*** Available records Section Begins ***

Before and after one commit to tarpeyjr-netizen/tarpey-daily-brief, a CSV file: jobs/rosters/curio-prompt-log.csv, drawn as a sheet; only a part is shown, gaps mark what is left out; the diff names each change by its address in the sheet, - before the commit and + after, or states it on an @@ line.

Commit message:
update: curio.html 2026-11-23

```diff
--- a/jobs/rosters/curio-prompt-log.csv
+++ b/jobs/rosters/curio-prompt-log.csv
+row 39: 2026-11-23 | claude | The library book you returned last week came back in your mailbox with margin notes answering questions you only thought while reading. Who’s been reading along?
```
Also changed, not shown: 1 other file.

*** Available records Section Ends ***

Brief →
Looking through the records, copy out every line in which the word "only" is found.

Result of this exercise →
Before and after one commit to tarpeyjr-netizen/tarpey-daily-brief, a CSV file: jobs/rosters/curio-prompt-log.csv, drawn as a sheet; only a part is shown, gaps mark what is left out; the diff names each change by its address in the sheet, - before the commit and + after, or states it on an @@ line.
+row 39: 2026-11-23 | claude | The library book you returned last week came back in your mailbox with margin notes answering questions you only thought while reading. Who’s been reading along?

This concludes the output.